From: Paul Vinkenoog <paul@vi...> - 2007-02-03 00:51:13
My reply to Rodney about the Docu Wiki:
---------- Forwarded message ----------
Date: Thu, 25 Jan 2007 15:27:59 +0100 (MET)
From: Paul Vinkenoog <paul@...>
To: Rodney Gedda <rodney@...>
Subject: Re: Docu Wiki
> Have a look at their reasoning for using a Wiki as the "beta"
> form of their documentation - the most compelling being all
> project members can log in and make small changes as required.
> That means the people who are most knowledgable about a certain
> topic can add the most recent updates and features. Sound good?
> I'm not suggesting a replacement to the existing documentation
> system, but what do you think of setting up a "beta"
> documentation system driven by DokuWiki and inviting all Firebird
> contributors to add the most recent updates to the software as
> they are committed?

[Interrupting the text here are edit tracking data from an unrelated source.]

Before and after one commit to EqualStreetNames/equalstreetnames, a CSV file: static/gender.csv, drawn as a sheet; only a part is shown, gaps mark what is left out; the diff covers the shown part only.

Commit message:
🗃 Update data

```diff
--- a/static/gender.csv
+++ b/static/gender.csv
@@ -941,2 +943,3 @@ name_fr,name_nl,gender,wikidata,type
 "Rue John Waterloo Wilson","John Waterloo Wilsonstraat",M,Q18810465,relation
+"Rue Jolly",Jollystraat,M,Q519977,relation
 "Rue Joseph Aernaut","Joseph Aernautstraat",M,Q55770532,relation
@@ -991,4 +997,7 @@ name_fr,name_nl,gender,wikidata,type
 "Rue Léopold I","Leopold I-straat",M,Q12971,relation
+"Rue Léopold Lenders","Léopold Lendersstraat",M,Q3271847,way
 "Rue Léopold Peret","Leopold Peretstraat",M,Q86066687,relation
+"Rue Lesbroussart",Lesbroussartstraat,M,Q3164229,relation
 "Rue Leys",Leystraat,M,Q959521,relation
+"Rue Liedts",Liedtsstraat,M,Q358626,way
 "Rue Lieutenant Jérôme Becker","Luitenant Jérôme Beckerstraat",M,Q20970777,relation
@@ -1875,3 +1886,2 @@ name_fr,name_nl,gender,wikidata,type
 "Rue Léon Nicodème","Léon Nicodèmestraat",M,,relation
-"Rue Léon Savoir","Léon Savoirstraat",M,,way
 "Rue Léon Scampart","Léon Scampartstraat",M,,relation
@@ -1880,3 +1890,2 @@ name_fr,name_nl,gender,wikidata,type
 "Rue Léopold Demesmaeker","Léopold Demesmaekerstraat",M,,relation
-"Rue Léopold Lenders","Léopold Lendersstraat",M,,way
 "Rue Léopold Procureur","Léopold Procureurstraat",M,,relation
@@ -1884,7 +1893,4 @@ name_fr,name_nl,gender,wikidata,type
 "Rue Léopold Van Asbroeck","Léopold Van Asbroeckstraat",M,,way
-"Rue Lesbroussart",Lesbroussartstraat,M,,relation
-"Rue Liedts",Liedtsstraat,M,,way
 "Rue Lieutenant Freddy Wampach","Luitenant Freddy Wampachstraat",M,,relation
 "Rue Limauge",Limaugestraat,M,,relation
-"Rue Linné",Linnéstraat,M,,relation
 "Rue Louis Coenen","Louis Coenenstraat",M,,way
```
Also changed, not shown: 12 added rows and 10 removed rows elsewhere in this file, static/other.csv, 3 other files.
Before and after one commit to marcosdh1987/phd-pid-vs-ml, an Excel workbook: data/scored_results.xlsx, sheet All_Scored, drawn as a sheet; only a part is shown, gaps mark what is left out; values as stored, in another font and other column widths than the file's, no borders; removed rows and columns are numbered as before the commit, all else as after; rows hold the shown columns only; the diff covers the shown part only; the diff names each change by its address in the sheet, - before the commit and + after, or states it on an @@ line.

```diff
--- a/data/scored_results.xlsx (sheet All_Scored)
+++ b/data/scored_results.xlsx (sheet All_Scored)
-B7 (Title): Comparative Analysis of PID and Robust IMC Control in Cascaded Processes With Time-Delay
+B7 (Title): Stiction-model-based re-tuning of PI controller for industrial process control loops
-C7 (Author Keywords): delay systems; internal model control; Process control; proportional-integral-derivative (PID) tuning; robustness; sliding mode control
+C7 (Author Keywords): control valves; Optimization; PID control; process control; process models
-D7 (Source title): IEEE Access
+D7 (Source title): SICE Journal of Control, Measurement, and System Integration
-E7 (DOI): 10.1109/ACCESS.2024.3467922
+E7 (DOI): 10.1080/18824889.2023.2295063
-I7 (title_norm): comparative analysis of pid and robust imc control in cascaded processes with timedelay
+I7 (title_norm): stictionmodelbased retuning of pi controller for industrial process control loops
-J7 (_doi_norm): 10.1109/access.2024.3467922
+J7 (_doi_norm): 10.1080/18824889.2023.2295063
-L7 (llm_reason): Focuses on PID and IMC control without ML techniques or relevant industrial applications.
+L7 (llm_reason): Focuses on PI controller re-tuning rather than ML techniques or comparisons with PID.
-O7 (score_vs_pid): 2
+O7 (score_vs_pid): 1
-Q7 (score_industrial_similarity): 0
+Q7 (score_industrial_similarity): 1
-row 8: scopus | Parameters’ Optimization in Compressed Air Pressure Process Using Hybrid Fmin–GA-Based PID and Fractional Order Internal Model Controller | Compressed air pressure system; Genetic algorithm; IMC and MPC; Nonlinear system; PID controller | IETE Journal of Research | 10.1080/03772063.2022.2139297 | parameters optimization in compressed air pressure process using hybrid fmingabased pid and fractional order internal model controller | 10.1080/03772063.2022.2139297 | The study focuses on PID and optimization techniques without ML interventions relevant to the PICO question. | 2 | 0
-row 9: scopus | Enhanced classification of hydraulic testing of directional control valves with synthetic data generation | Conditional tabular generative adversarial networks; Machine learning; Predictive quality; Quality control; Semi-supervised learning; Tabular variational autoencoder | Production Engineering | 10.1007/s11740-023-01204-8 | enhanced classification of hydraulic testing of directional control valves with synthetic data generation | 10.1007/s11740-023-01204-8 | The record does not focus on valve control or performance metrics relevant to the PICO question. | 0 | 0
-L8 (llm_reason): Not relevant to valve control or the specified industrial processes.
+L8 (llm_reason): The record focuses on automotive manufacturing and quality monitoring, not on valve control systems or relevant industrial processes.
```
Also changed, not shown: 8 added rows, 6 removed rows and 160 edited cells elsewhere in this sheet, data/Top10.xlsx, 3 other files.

I think it could be great, not for our current job but for any new
updates to the software. Of course it will only work if all developers
The current situation is that, when a release is pending (or earlier),
contributors document their updates in "Whatsnew" documents all over
the source tree. Helen Borrie visits those files, tries to make sense
of them, prods developers who are behind schedule on their
documentation tasks, etc. etc., and finally all this information winds
up in the Release Notes.
If nothing else, this type of wiki could be a great alternative to the
Whatsnew stuff. But that's mainly something between Helen and the
For the user manuals we have to base ourselves on what has changed in
*released* versions. That information is already in the Release Notes.
> The final manual would then still look more like a "book" than a
> wiki, but everyone interested in Firebird can still access 99.99% of
> what there is to know instantly over the Web (there will obviously
> be a few errors in the "beta").
I don't think that we should open such a wiki to the public. Many of
our developers are not exactly fluent in English and their
"documentation" is sometimes utterly confusing. Also, during
alpha/beta/rc stages stuff is added that is later changed or removed
again. If you advertise all this in a public, easily accessible place,
people spread the word, copy volatile docs to other sites, and all
these bits of information start leading a life of their own and come
back later to haunt you.
> I suggest this only because we have so much catching up to do
> comapred with other open source databases regarding documentation.
> Anything that will rectify this situation quickly has to be a good
Yes, but I'm afraid it won't help us now in getting the documentation
up to date. It may help a lot in compiling future Release Notes *and*
user docs, though.
Would you mind posting about this in firebird-docs? I think Helen
might be very interested.
By the way, we should keep the doc-related talk in firebird-docs as
much as possible, so others know what we are up to, and can join in.
It also helps keeping the group alive :-)
From: Helen Borrie <helebor@ii...> - 2007-02-03 02:38:06
At 11:51 AM 3/02/2007, you wrote:
>Would you mind posting about this in firebird-docs? I think Helen
>might be very interested.
I like the wiki idea, especially when all that's needed is to fix
grammar and spelling. But you might like to look at the content in
WhatsNew and compare it with the release notes and (in the CVS doc
directory and subdirectories) the readmes. Everything else in the
notes is plucked from the sky on a clear day, i.e. tracking back
through list archives and blogs, sessions in ICQ, private emails and
notes and, failing all else, the Tales of the Brothers Grimm.
Would it work for a wiki? Can't see it.
Apart from the consistency/accuracy risks cited by Paul (and
addressed often before) Wiki isn't a portable format as far as I can
tell. You can view page source and copy/paste some pretty horrendous
HTML. Writing into a wiki is no less trouble than writing into an
XML editor, anyway. So - primary resource stuff in plain text beats
anything other than ready-to-go docbook xml. Not forgetting the
overriding importance of version control...